Information given: Begin

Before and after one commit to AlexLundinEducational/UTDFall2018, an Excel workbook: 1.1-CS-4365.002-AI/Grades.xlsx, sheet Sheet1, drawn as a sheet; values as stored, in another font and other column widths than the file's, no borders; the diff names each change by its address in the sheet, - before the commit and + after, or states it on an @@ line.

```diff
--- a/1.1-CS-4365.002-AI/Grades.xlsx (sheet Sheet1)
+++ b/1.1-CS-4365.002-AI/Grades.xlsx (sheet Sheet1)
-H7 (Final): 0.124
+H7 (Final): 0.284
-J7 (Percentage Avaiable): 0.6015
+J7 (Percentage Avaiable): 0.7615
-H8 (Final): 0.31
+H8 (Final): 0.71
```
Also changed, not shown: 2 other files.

Information given: End
Information given: Begin

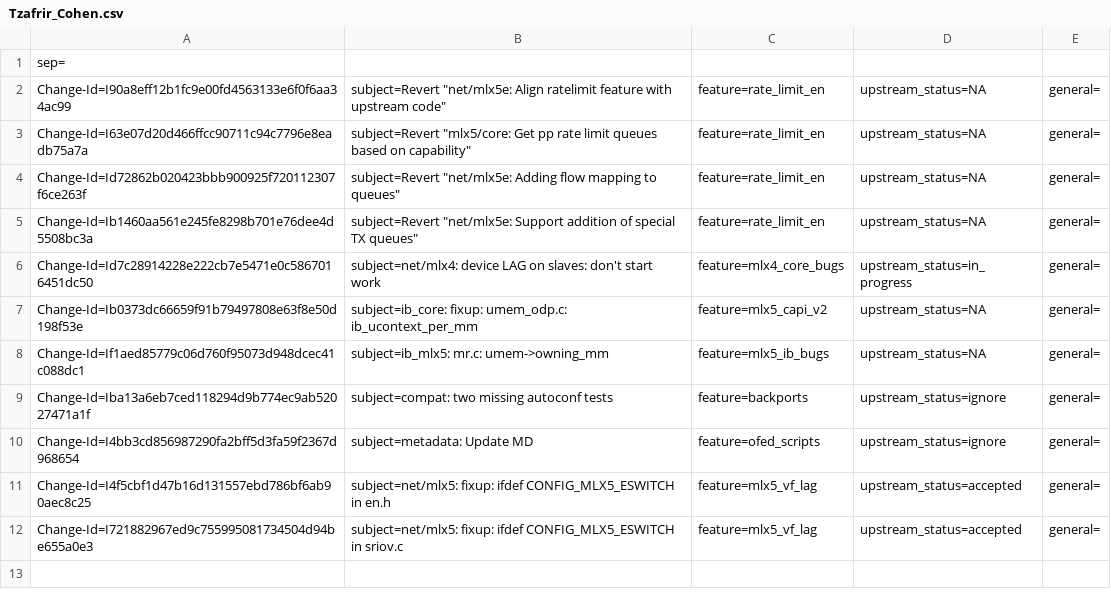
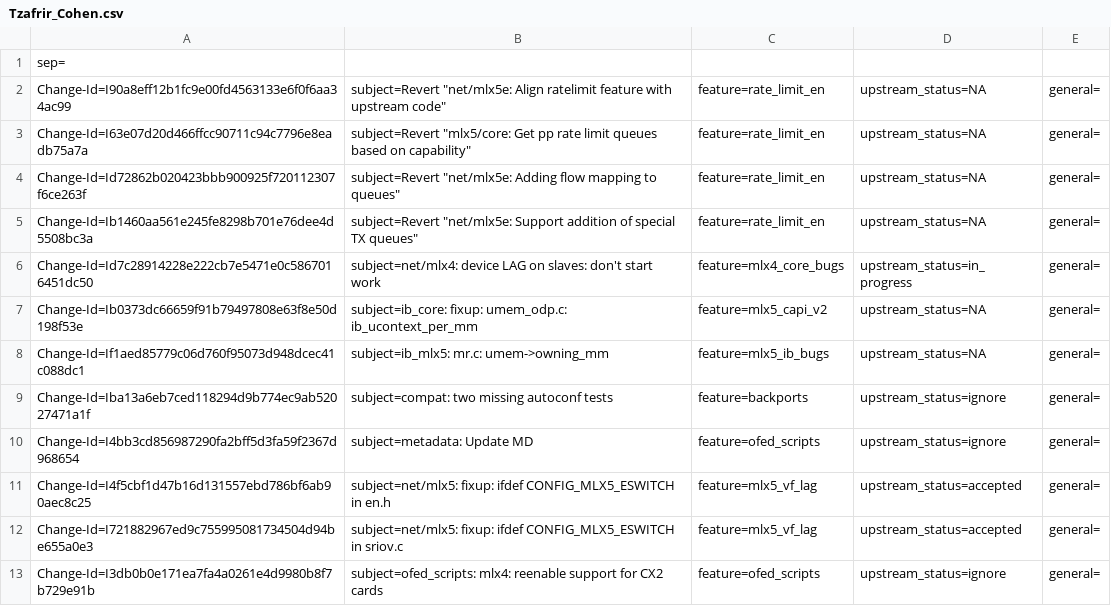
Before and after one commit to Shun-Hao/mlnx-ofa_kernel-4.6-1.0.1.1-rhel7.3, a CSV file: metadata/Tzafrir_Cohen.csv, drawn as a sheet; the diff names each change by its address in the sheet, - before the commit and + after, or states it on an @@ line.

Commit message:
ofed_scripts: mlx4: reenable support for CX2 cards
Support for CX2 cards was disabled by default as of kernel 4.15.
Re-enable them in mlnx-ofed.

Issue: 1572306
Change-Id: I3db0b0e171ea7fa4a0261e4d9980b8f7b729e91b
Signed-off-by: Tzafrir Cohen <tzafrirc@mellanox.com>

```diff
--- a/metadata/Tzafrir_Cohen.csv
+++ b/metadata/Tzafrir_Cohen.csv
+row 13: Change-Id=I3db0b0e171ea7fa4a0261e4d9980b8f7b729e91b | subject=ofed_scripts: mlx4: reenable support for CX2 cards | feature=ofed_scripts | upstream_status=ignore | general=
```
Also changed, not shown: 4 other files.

Information given: End

• **How to complete this task**
Every line that contains the string "Final" should be copied from the entries.

• **Task output**
-H7 (Final): 0.124
+H7 (Final): 0.284
-H8 (Final): 0.31
+H8 (Final): 0.71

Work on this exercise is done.